Ah, Otoboku… Where to start?
The game itself was a huge nostalgia trip for me, having watched the animation many years prior. Starting my first testing play-through, I entered with the expectation of reading a detailed version of the anime. What I got was something deeper, and much more emotionally gripping.
If I were asked “what was the strongest point of Otoboku”, I would firmly answer: the characters. Otoboku is a game that plays into strength of the characterization that defines the various actors within its story. Each route was emotionally gripping, and on more than one occasion I felt a sense of mental investment towards the characters as events unfolded.
Where the characters did shine were the heroines. After finishing all the routes for Otoboku, I found myself divided between the elegant yet playful Shion and the tsun tsun dere dere man hater Takako as my favorite character. Frankly, I found the main character, Mizuho Miyanokouji, to be the least interesting character of the bunch. While he is the main character with a rather unique situation in life, the fact that he is a male in a girls school is almost forgotten at times. The hidden gender element is one that is not heavily played in the earlier stages of the game, and while they play heavily in the climaxing portions of the story, much of the light hearted scenes and events make reference to Mizuho’s gender only as a segway into sex.
The story flow of Otoboku was something unique to me, as it played out the chapters as “episodes”, each ending with a “next time on Otoboku” preview segment, foreshadowing the following chapter’s events. It gave the first half or so of the game a strong “episodic” feel. While not entirely disjoined, as the events followed the seasons and activities of a Japanese school year, I found this style of storytelling good in giving each character their due time before plot branching went into full swing. True enough, certain story events felt focused on certain characters than others, such as the Christmas ball and dance and its importance to Takako’s route. At the same time, the different paths the routes take once one became locked into a heroine extended very far. Needless to say, the story did not have a cookie cutter feel to it.
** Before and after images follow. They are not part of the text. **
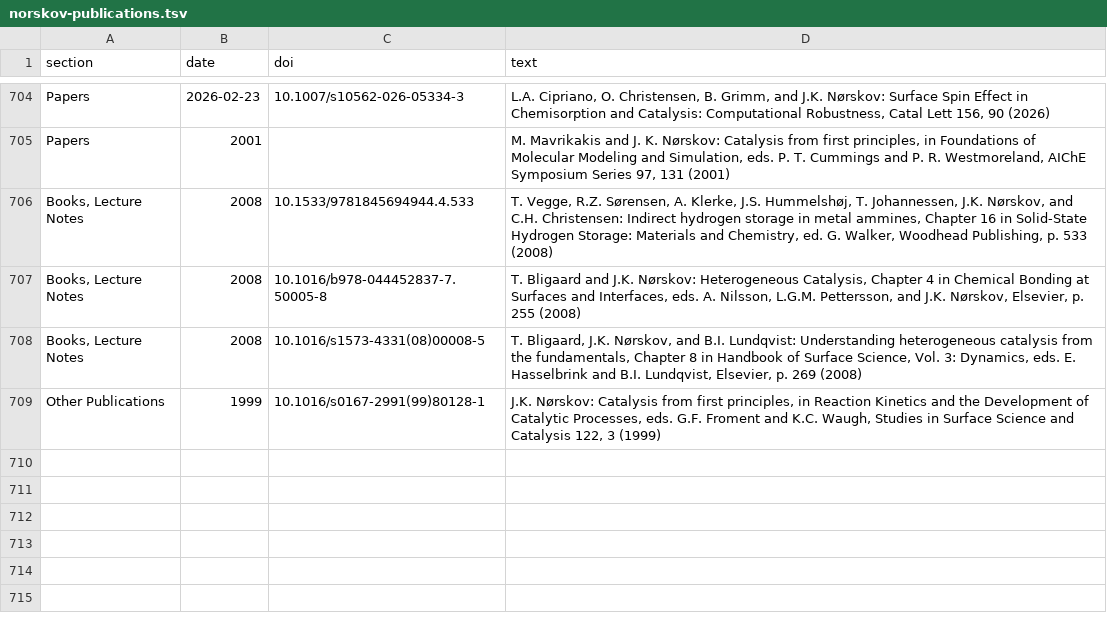
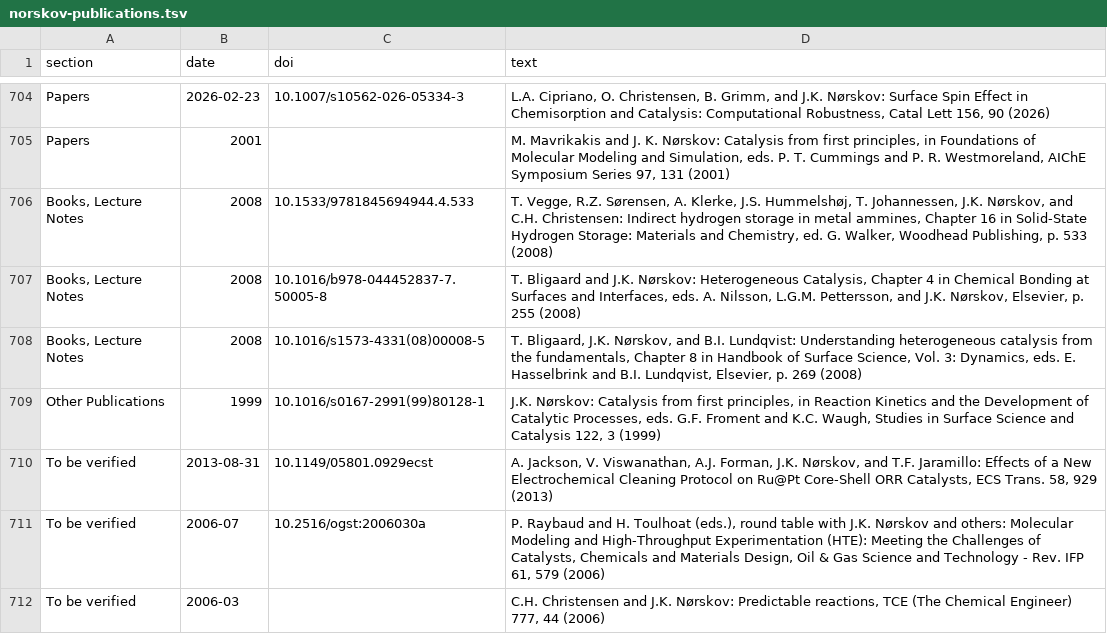
Before and after one commit to tbligaard/homepage, a TSV file: _tools/norskov-publications.tsv, drawn as a sheet; only a part is shown, gaps mark what is left out.

```diff
--- a/_tools/norskov-publications.tsv
+++ b/_tools/norskov-publications.tsv
@@ -709 +709,4 @@ Books, Lecture Notes	2008	10.1016/s1573-4331(08)00008-5	T. Bligaard, J.K. Nørsk
 Other Publications	1999	10.1016/s0167-2991(99)80128-1	J.K. Nørskov: Catalysis from first principles, in Reaction Kinetics and the Development of Catalytic Processes, eds. G.F. Froment and K.C. Waugh, Studies in Surface Science and Catalysis 122, 3 (1999)
+To be verified	2013-08-31	10.1149/05801.0929ecst	A. Jackson, V. Viswanathan, A.J. Forman, J.K. Nørskov, and T.F. Jaramillo: Effects of a New Electrochemical Cleaning Protocol on Ru@Pt Core-Shell ORR Catalysts, ECS Trans. 58, 929 (2013)
+To be verified	2006-07	10.2516/ogst:2006030a	P. Raybaud and H. Toulhoat (eds.), round table with J.K. Nørskov and others: Molecular Modeling and High-Throughput Experimentation (HTE): Meeting the Challenges of Catalysts, Chemicals and Materials Design, Oil & Gas Science and Technology - Rev. IFP 61, 579 (2006)
+To be verified	2006-03		C.H. Christensen and J.K. Nørskov: Predictable reactions, TCE (The Chemical Engineer) 777, 44 (2006)
```
Also changed, not shown: 2 other files.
The audio to Otoboku complimented the storytelling quite well. With such defined and different characters, the voice cast was great in giving each character a unique “feel”, to which I eventually found myself attached to. The music was standard eroge fare; nothing too remarkable beyond setting the base mood for the scenes. Amusingly, being a story told at a girls school, one of the most commonly reoccurring sound bites was the ever dramatic, “kyaaaaah” squealed out by awestruck girls. Entertaining the first playthrough or so, somewhat annoying near the end of testing.
Speaking of testing, besides the strong characterization, the other quality that strongly lingered in my memories of Otoboku was this: the game is long. Across six routes, I found myself reading Otoboku for several weeks. Would I suggest it to others? If you seek out fantastical and arousing sex scenes, this game is not for you. Not even with the trap element. However, if you like school settings and/or slice of life stories, then yes Otoboku is for you. It is a solid game with a well written story and fleshed out characters that will leave you satisfied and wishing for a sequel. (Which actually does exist.)